PROBLEM REQUIREMENTS:
If a line in the entries contains the string "also", include that line in your answer.

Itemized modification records
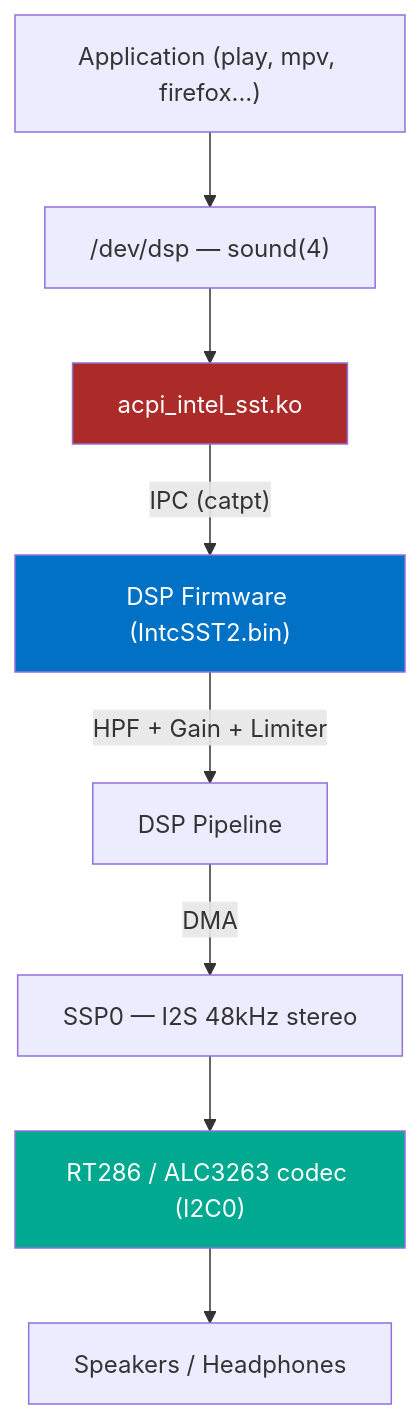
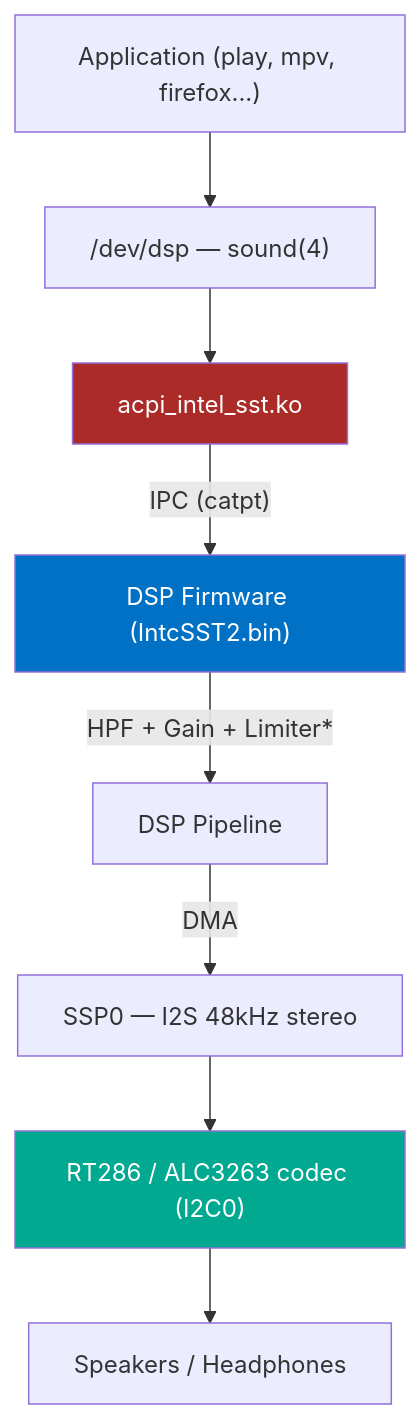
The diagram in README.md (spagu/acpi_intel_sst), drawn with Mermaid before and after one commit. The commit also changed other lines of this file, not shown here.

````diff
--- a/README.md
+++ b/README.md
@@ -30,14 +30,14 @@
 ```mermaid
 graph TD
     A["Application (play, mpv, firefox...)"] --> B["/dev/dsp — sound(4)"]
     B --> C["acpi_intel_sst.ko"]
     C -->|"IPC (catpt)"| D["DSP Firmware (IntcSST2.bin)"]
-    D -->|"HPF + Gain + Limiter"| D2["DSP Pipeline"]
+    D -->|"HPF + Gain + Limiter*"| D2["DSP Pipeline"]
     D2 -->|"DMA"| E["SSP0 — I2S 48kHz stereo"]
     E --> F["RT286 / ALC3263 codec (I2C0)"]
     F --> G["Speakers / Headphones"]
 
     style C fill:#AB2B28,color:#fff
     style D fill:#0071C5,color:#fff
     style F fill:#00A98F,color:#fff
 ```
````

--

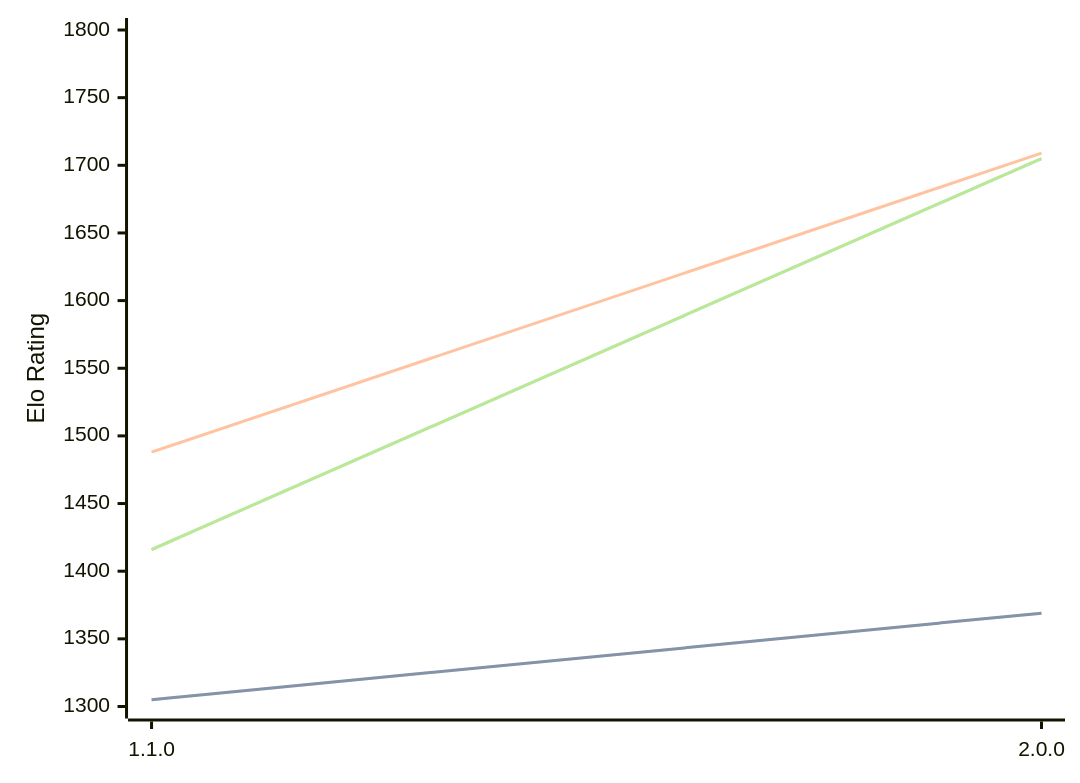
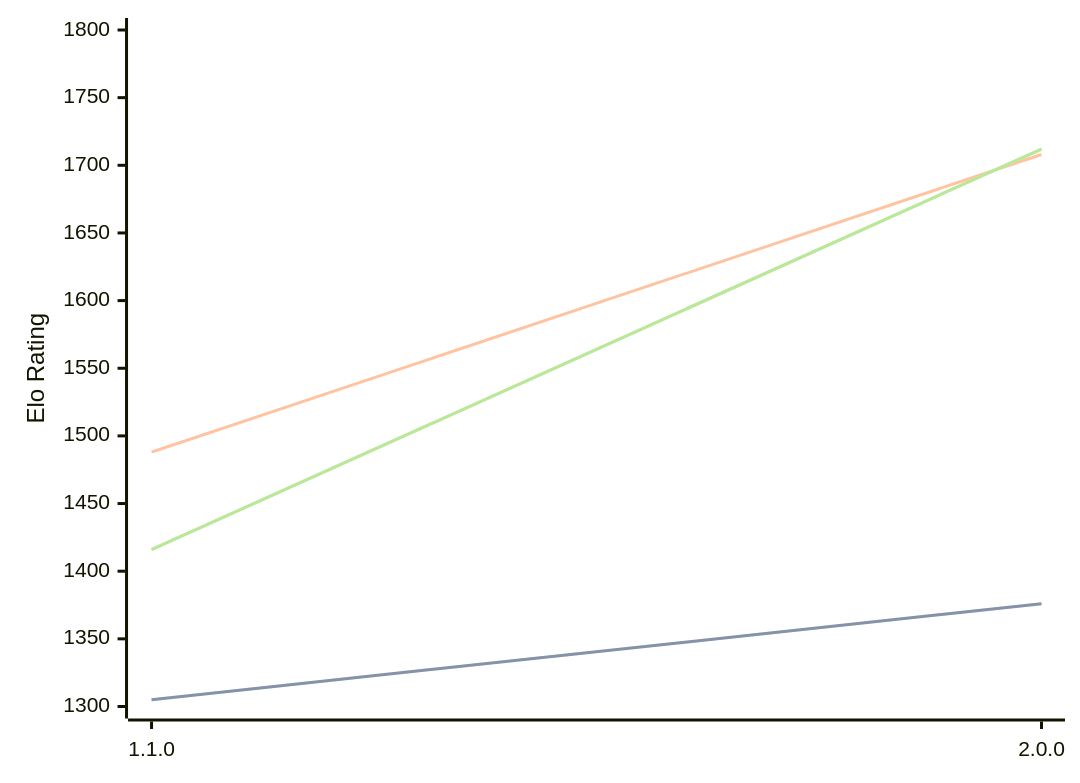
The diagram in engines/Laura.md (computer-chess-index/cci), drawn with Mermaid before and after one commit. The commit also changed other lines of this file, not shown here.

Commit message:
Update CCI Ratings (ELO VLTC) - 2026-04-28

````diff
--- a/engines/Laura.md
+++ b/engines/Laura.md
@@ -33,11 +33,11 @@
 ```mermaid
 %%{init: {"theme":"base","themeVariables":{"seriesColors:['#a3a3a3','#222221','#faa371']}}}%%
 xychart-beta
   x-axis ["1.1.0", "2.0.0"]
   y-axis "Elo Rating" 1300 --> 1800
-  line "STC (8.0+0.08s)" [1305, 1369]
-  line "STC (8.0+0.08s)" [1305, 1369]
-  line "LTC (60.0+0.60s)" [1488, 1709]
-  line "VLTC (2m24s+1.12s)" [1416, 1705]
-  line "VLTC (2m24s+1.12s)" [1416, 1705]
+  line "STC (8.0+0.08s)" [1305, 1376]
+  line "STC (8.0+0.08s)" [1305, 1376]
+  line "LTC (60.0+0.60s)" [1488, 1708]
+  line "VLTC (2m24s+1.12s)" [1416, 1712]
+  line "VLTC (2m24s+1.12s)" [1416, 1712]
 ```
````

EXPECTED OUTPUT:
The diagram in README.md (spagu/acpi_intel_sst), drawn with Mermaid before and after one commit. The commit also changed other lines of this file, not shown here.
The diagram in engines/Laura.md (computer-chess-index/cci), drawn with Mermaid before and after one commit. The commit also changed other lines of this file, not shown here.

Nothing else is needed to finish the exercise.